The judgement said the accident was caused because the plaintiff was unable to apply the service brake as the tie down ratchet set was wedged beneath it.
The judgement said the accident was caused because the plaintiff was unable to apply the service brake as the tie down ratchet set was wedged beneath it.

Negotiations for damages are currently underway for a personal injury claim between a man and Mid Coast Road Services. 

The hearing was held between March 20-23 and on May 26 before Judge Toner in the District Court of NSW at Port Macquarie. 

The plaintiff was involved in a road accident on September 15, 2012 on the Oxley Highway, west of Wauchope. 

The judgement said the plaintiff sued companies Diveva Pty Ltd and Coastal Asphalt & Civil Constructions, which traded as Mid Coast Road Services. He alleged negligence against each of the companies.

The companies were under the sole directorship of Craig Pinson at the time of the accident, the judgement stated. 

The plaintiff is a truck driver and was employed by Coastal Asphalt & Civil Constructions. The truck he was driving at the time of the accident was registered in the name of Diveva Pty Ltd. 

The judgement said at the time of the accident the man took his foot off the accelerator and applied it to the brake but it wouldn’t move. 

“It was absolutely stuck and I couldn’t budge it,” the plaintiff said. 

The judgement said the accident was caused because the plaintiff was unable to apply the service brake as the tie down ratchet set was wedged beneath it. 

In handing down the findings Judge Toner said the truck had been driven by the plaintiff for an excess of three months prior to the accident. 

The judge found both Diveva Pty Ltd and Coastal Asphalt & Civil Constructions were liable because the accident was caused by the fault of each owner in use or operation of the truck. 

The judge said each of the companies knew the tie down ratchet sets were stored in the cab of the truck and that it was unsafe. 

The judgement said each of the companies permitted the continuous use of the vehicle and knew it was unsafe to do so. Each were aware of the danger that represented and was in contravention of Safe Operating Procedure.

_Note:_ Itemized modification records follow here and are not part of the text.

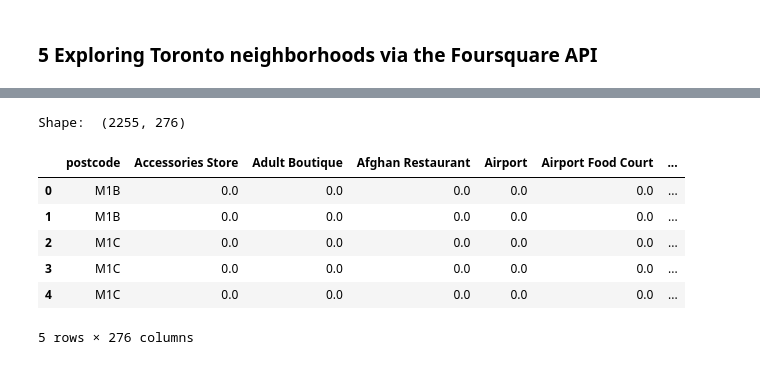
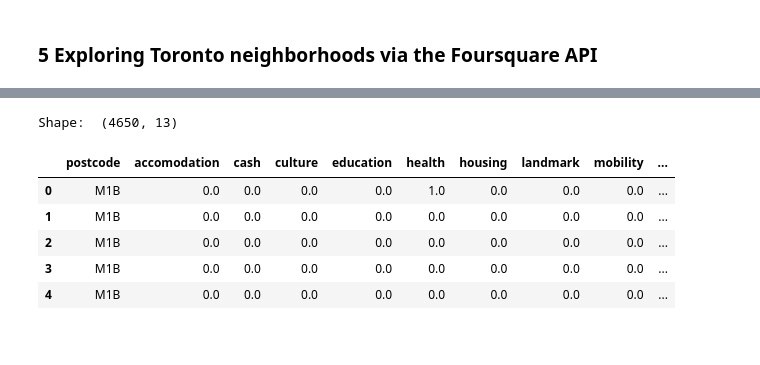
Before and after one commit to beinglucky24/Coursera_Capstone, a Jupyter notebook: segmenting_and_clustering.ipynb, the cells around one changed output, grey strips where cells are left out. Saved outputs shown, nothing was run; the diff lists cells and outputs as text; code cells hidden in the pictures.

```diff
--- a/segmenting_and_clustering.ipynb
+++ b/segmenting_and_clustering.ipynb
@@ -188,7 +208,7 @@ CLIENT_ID = '41HXMY040EFZ5BW2JCZHSGGPG4ZBNJ1BVDCG2XHIE2FO5Y5B'     # Foursquare
 CLIENT_SECRET = 'GZNPZKZ2VCTSQ3BW2SYFAH2CZ0VAQYXLS1UW1RGF1BOFTFIQ' # Foursquare Secret
 VERSION = '20180605'                                               # Foursquare API version
 # %%
-def GetVenues(names,latitudes,longitudes,radius=500,limit=100):
+def GetVenues(names,latitudes,longitudes,radius=950,limit=300):
 
     venues_list=[]
     for name,lat,lng in zip(names,latitudes,longitudes):
@@ -222,2 +242,36 @@ toronto_venues.head()
-# %%
-new = pd.Series([code]+list(np.zeros(len(toronto_onehot.columns)-1)),index=toronto_onehot.columns)
+# %%
+toronto_venues['super category'] = ''
+restau_list = ['restaurant','diner','joint','food','coffee','spot','place','bar','café','brewery','house','lounge','tea','cafeteria','creperie','pub','club','deli',\
+               'buffet','bistro']
+transport_list = ['bus','airport','train','rental','rail','metro','cable car','harbor','boat','travel','garage','auto','gas']
+store_list = ['store','shop','market','butcher','bakery','laundry','garden center','boutique','grocery','storage']
+sports_list = ['martial','gym','playground','park','sport','yoga','hockey','soccer','skating','stadium','bowling','pool','badminton','golf','outdoor','tennis','lake',\
+               'recreation','beach','basketball','ski','community','moving','baseball','curling','lookout','dance','gaming','track','farm','garden','river','field','zoo',\
+               'aquarium','pilates','churrascaria','speakeasy']
+health_list = ['pharmacy','medical','massage','nail','chiropractor','health','tanning','spa']
+cash_list = ['atm','bank']
+landmark_list = ['intersection','plaza','road','bridge','neighborhood','historic','cemetery','church','fountain','monument','castle','tunnel']
+culture_list = ['entertainment','theater','museum','arts','concert','gallery','music','exhibit']
+housing_list = ['housing','apartment','office','construction','design','startup']
+hotel_list = ['hotel','hostel']
+pet_list = ['dog','animal']
+education_list = ['college','library','school','university']
+
+for i in toronto_venues.index:
+    category = toronto_venues.loc[i,'venue category'].lower()
+    if   any([key in category for key in restau_list]):        toronto_venues.loc[i,'super category'] = 'restaurant'
+    elif any([key in category for key in transport_list]):     toronto_venues.loc[i,'super category'] = 'mobility'
+    elif any([key in category for key in store_list]):         toronto_venues.loc[i,'super category'] = 'store'
+    elif any([key in category for key in sports_list]):        toronto_venues.loc[i,'super category'] = 'recreation'
+    elif any([key in category for key in health_list]):        toronto_venues.loc[i,'super category'] = 'health'
+    elif any([key in category for key in cash_list]):          toronto_venues.loc[i,'super category'] = 'cash'
+    elif any([key in category for key in car_list]):           toronto_venues.loc[i,'super category'] = 'car services'
+    elif any([key in category for key in landmark_list]):      toronto_venues.loc[i,'super category'] = 'landmark'
+    elif any([key in category for key in culture_list]):       toronto_venues.loc[i,'super category'] = 'culture'
+    elif any([key in category for key in housing_list]):       toronto_venues.loc[i,'super category'] = 'housing'
+    elif any([key in category for key in hotel_list]):         toronto_venues.loc[i,'super category'] = 'accomodation'
+    elif any([key in category for key in pet_list]):           toronto_venues.loc[i,'super category'] = 'pet services'
+    elif any([key in category for key in education_list]):     toronto_venues.loc[i,'super category'] = 'education'
+
+
+toronto_venues[['super category','postcode']].groupby(['super category']).agg(['count'])
@@ -224,26 +294,25 @@ new = pd.Series([code]+list(np.zeros(len(toronto_onehot.columns)-1)),index=toron
 # %%
-toronto_onehot = pd.get_dummies(toronto_venues[['venue category']], prefix="", prefix_sep="")
+toronto_onehot = pd.get_dummies(toronto_venues[['super category']], prefix="", prefix_sep="")
 toronto_onehot['postcode'] = toronto_venues['postcode']
 fixed_columns = [toronto_onehot.columns[-1]] + list(toronto_onehot.columns[:-1])
 toronto_onehot = toronto_onehot[fixed_columns]
 
 for i in code_df.index:
     code = code_df.loc[i,'postcode']
     if code not in toronto_onehot.postcode.unique():
         new = pd.Series([code]+list(np.zeros(len(toronto_onehot.columns)-1)),index=toronto_onehot.columns)
         toronto_onehot = toronto_onehot.append(new,ignore_index=True)
 
 print('Shape: ',toronto_onehot.shape)
 toronto_onehot.head()
 # %% [output]
-Shape:  (2255, 276)
+Shape:  (4650, 13)
-|  | postcode | Accessories Store | Adult Boutique | Afghan Restaurant | Airport | Airport Food Court | ... |
-| 0 | M1B | 0.0 | 0.0 | 0.0 | 0.0 | 0.0 | ... |
-| 1 | M1B | 0.0 | 0.0 | 0.0 | 0.0 | 0.0 | ... |
-| 2 | M1C | 0.0 | 0.0 | 0.0 | 0.0 | 0.0 | ... |
-| 3 | M1C | 0.0 | 0.0 | 0.0 | 0.0 | 0.0 | ... |
-| 4 | M1C | 0.0 | 0.0 | 0.0 | 0.0 | 0.0 | ... |
+|  | postcode | accomodation | cash | culture | education | health | housing | landmark | mobility | ... |
+| 0 | M1B | 0.0 | 0.0 | 0.0 | 0.0 | 1.0 | 0.0 | 0.0 | 0.0 | ... |
+| 1 | M1B | 0.0 | 0.0 | 0.0 | 0.0 | 0.0 | 0.0 | 0.0 | 0.0 | ... |
+| 2 | M1B | 0.0 | 0.0 | 0.0 | 0.0 | 0.0 | 0.0 | 0.0 | 0.0 | ... |
+| 3 | M1B | 0.0 | 0.0 | 0.0 | 0.0 | 0.0 | 0.0 | 0.0 | 0.0 | ... |
+| 4 | M1B | 0.0 | 0.0 | 0.0 | 0.0 | 0.0 | 0.0 | 0.0 | 0.0 | ... |
-5 rows × 276 columns
 # %%
 toronto_grouped = toronto_onehot.groupby('postcode').mean().reset_index()
 print('Shape: ',toronto_grouped.shape)
```
Also changed, not shown: parts of 12 cells of this notebook.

The judgement said the companies were aware of an available and relatively inexpensive alternative to ensure the safe storage of tie downs, and each of the companies either refused or neglected to implement that alternative or to insist it be implemented.